JOHANNESBURG (miningweekly.com) – The so-called 'South Africa discount' that has dogged and diminished the share prices of mining companies operating in South Africa for decades, has been declared "unwarranted" by Goldman Sachs Europe Metals & Mining Equity Research analysts, against the backdrop of the winds of political change bringing with them lower operational risk.
In a 70-page note that anticipates a rerating for Johannesburg Stock Exchange-listed mining multinationals Glencore and Anglo American, analysts Eugene King, Abhinandan Agarwal, Felix Schlueter and Peter Hackworth state that they expect the unjustified discount to close, and reiterate a 'buy' rating on Glencore and an upgrade on Anglo from neutral to buy.
"In this environment, commodities are typically the best performing asset class," they state, adding that to be bullish on mining company performance, it is not necessary to believe that commodity prices will rise further, but that current spot prices will persist.
The graphs accompanying the report show that the share prices of Glencore and Anglo are at 2013 levels, despite Glencore's earnings being 45% higher and its net debt being 90% lower and Anglo's earnings being higher and its net debt 85% lower.
The analysts' finding is that mining companies on aggregate are trading at a discount to their historical average earnings and that this is especially so in the case of Glencore and Anglo.
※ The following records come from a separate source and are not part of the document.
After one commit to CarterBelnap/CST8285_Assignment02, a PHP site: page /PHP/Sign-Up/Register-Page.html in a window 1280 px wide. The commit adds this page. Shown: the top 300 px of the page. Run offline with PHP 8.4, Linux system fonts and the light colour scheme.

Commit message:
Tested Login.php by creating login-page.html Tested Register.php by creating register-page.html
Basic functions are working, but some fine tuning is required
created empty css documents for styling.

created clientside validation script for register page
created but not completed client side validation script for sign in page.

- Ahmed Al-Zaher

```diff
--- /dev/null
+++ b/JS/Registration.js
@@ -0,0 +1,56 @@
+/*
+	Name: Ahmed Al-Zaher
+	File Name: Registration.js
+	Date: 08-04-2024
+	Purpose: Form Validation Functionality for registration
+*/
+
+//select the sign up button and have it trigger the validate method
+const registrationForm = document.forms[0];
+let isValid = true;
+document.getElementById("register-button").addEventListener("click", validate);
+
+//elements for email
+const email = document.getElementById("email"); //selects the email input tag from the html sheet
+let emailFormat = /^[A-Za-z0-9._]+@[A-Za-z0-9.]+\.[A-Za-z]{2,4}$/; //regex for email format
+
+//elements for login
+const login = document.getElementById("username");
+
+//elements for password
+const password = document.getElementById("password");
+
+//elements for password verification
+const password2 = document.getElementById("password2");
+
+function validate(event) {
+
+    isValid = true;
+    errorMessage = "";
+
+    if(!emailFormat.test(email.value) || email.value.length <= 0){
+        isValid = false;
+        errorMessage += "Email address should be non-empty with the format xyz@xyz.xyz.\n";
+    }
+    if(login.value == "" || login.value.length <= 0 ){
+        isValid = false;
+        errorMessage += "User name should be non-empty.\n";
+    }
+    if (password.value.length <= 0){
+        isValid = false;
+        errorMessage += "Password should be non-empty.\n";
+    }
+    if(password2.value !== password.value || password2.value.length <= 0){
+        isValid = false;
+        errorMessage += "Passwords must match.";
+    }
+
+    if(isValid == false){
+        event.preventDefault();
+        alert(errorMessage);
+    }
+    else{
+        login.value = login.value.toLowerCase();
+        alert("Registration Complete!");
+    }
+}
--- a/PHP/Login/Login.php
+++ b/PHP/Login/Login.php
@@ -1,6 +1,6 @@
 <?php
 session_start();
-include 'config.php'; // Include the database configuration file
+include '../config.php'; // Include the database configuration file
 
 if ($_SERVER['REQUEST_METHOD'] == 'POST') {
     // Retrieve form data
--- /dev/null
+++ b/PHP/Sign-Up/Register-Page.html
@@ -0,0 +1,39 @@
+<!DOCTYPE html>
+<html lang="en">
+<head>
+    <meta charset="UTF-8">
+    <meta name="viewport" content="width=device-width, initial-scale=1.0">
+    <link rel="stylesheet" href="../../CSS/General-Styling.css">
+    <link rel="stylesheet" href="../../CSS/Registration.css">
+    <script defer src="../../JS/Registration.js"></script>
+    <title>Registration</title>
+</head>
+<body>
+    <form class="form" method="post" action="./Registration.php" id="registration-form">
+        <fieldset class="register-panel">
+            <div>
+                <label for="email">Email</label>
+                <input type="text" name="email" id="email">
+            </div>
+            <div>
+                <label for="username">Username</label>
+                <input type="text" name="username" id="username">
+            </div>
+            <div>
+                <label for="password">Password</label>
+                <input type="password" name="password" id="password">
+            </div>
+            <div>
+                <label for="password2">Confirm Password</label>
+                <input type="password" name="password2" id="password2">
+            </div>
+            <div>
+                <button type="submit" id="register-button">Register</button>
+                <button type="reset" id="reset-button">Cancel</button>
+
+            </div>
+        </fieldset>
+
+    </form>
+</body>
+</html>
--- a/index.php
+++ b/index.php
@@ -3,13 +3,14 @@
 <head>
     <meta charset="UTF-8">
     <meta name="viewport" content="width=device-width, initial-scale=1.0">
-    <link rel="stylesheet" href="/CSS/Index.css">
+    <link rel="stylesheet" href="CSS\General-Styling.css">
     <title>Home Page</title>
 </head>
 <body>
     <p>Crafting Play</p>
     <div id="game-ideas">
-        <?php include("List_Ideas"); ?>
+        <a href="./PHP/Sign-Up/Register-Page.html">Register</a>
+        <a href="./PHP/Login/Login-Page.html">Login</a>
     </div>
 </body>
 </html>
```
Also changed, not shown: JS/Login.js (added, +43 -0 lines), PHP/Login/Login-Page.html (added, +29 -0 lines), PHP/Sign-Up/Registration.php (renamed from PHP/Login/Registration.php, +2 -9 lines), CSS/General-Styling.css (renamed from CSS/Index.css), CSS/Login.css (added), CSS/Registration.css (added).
They attribute this primarily to a lack of investor confidence in spot prices, stemming from a slightly softer China, but they point out that this softness is being offset by stronger 'rest of the world' growth and express the view that mining is at its strongest in many years, with mining companies generating double-digit free cash flow at spot prices.
Last month Glencore shot the lights out with a superlative set of 2017 results that coincided with a leap in its share price in Johannesburg, the reaffirmation of South Africa as an even more positive investment destination, and the mulling of a dividend "top up" later in the year.
The benefit of higher commodity prices and cost containment pushed up mining margins within the London-listed company's metals and energy operations, lifting operational cash flow to $11.6-billion and pulling down net debt to $10.7-billion.
"Mission accomplished as net debt hits lower end of target," was the comment of Bernstein analyst Paul Gait on the announcement, while Barclays analysts Ian Rossouw, Amos Fletcher and Kennedy Nyangoni headlined their commentary "top pick Glencore – beat and raise".
After presenting the company's strongest ever results, Glencore CEO Ivan Glasenberg remarked in response to analyst questioning that Cyril Ramaphosa coming in as President of South Africa boded well for the country, in spite of the resultant rand strength and impact on costs.
Glencore's positioning in 'tier 1' commodities and 'tier 1' assets is expected to continue to create value for all stakeholders, which could manifest itself in an augmentation of the dividend.
"Clearly, there's an opportunity, come interim results in August, to look at a top-up of the dividend distribution of 20c a share we've come up with," Glencore CFO Steven Kalmin said in response to analyst questions at the time.
In the latest, 'Sector set for rerating' note, the four Goldman Sachs analysts express positivity about mining equities against the backdrop of the world being in an expansionary phase and demand being above the capacity to supply.
They report that earnings are at a six-year high, balance sheets are very strong and unfettered cash is gushing – but that valuations are at a discount, and excessively so in the case of South Africa-linked shares, where the historical investor-induced equity price pull down on the basis of perceived political risk is no longer warranted.